**WHAT YOU ARE ASKED TO DO**
Each of the entries below should be written out exactly as it reads.

[EXERCISE MATERIAL — start]

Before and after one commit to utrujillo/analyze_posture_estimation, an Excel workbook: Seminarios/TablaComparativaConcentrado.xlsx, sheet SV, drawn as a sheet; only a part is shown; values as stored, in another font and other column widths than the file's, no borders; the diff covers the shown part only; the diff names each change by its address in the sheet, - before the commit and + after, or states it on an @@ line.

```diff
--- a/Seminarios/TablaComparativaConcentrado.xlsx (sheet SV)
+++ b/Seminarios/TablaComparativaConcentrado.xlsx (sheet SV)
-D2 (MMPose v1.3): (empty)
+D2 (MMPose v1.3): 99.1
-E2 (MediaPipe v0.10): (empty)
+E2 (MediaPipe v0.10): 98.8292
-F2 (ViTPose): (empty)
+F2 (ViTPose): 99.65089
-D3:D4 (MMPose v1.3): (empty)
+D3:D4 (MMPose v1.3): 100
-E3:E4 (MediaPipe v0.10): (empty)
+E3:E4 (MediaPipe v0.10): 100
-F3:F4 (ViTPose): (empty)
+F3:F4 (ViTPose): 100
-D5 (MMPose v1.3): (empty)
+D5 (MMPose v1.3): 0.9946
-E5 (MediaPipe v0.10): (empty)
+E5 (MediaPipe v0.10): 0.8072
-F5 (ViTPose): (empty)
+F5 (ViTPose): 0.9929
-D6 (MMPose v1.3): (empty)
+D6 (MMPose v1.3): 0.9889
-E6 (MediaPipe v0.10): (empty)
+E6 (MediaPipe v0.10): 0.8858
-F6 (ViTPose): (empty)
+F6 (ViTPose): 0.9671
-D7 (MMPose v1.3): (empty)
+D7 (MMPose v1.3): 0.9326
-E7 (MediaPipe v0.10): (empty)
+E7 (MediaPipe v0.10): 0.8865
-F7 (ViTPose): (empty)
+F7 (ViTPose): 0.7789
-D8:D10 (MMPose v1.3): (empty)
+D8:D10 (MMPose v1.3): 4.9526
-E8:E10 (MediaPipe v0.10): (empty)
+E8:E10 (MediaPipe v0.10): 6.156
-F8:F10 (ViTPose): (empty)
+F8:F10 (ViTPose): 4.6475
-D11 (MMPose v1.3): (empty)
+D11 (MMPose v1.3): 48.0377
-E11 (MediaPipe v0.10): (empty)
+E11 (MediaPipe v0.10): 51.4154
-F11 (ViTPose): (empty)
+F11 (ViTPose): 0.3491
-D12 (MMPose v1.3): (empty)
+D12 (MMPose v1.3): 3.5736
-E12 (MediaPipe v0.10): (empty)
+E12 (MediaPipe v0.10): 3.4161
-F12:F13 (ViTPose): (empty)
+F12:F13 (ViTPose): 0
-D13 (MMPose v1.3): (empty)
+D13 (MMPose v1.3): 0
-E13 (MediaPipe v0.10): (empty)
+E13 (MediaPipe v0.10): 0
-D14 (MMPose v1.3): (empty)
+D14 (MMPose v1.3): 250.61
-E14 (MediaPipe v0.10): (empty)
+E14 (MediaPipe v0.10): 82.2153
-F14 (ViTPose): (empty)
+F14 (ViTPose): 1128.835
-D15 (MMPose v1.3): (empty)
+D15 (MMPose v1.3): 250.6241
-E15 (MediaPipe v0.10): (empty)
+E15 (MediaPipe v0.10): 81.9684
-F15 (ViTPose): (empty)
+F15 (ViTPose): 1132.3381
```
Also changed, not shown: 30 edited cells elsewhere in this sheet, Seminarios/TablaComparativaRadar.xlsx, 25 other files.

[EXERCISE MATERIAL — finish]

**EXERCISE RESULT**
Before and after one commit to utrujillo/analyze_posture_estimation, an Excel workbook: Seminarios/TablaComparativaConcentrado.xlsx, sheet SV, drawn as a sheet; only a part is shown; values as stored, in another font and other column widths than the file's, no borders; the diff covers the shown part only; the diff names each change by its address in the sheet, - before the commit and + after, or states it on an @@ line.

```diff
--- a/Seminarios/TablaComparativaConcentrado.xlsx (sheet SV)
+++ b/Seminarios/TablaComparativaConcentrado.xlsx (sheet SV)
-D2 (MMPose v1.3): (empty)
+D2 (MMPose v1.3): 99.1
-E2 (MediaPipe v0.10): (empty)
+E2 (MediaPipe v0.10): 98.8292
-F2 (ViTPose): (empty)
+F2 (ViTPose): 99.65089
-D3:D4 (MMPose v1.3): (empty)
+D3:D4 (MMPose v1.3): 100
-E3:E4 (MediaPipe v0.10): (empty)
+E3:E4 (MediaPipe v0.10): 100
-F3:F4 (ViTPose): (empty)
+F3:F4 (ViTPose): 100
-D5 (MMPose v1.3): (empty)
+D5 (MMPose v1.3): 0.9946
-E5 (MediaPipe v0.10): (empty)
+E5 (MediaPipe v0.10): 0.8072
-F5 (ViTPose): (empty)
+F5 (ViTPose): 0.9929
-D6 (MMPose v1.3): (empty)
+D6 (MMPose v1.3): 0.9889
-E6 (MediaPipe v0.10): (empty)
+E6 (MediaPipe v0.10): 0.8858
-F6 (ViTPose): (empty)
+F6 (ViTPose): 0.9671
-D7 (MMPose v1.3): (empty)
+D7 (MMPose v1.3): 0.9326
-E7 (MediaPipe v0.10): (empty)
+E7 (MediaPipe v0.10): 0.8865
-F7 (ViTPose): (empty)
+F7 (ViTPose): 0.7789
-D8:D10 (MMPose v1.3): (empty)
+D8:D10 (MMPose v1.3): 4.9526
-E8:E10 (MediaPipe v0.10): (empty)
+E8:E10 (MediaPipe v0.10): 6.156
-F8:F10 (ViTPose): (empty)
+F8:F10 (ViTPose): 4.6475
-D11 (MMPose v1.3): (empty)
+D11 (MMPose v1.3): 48.0377
-E11 (MediaPipe v0.10): (empty)
+E11 (MediaPipe v0.10): 51.4154
-F11 (ViTPose): (empty)
+F11 (ViTPose): 0.3491
-D12 (MMPose v1.3): (empty)
+D12 (MMPose v1.3): 3.5736
-E12 (MediaPipe v0.10): (empty)
+E12 (MediaPipe v0.10): 3.4161
-F12:F13 (ViTPose): (empty)
+F12:F13 (ViTPose): 0
-D13 (MMPose v1.3): (empty)
+D13 (MMPose v1.3): 0
-E13 (MediaPipe v0.10): (empty)
+E13 (MediaPipe v0.10): 0
-D14 (MMPose v1.3): (empty)
+D14 (MMPose v1.3): 250.61
-E14 (MediaPipe v0.10): (empty)
+E14 (MediaPipe v0.10): 82.2153
-F14 (ViTPose): (empty)
+F14 (ViTPose): 1128.835
-D15 (MMPose v1.3): (empty)
+D15 (MMPose v1.3): 250.6241
-E15 (MediaPipe v0.10): (empty)
+E15 (MediaPipe v0.10): 81.9684
-F15 (ViTPose): (empty)
+F15 (ViTPose): 1132.3381
```
Also changed, not shown: 30 edited cells elsewhere in this sheet, Seminarios/TablaComparativaRadar.xlsx, 25 other files.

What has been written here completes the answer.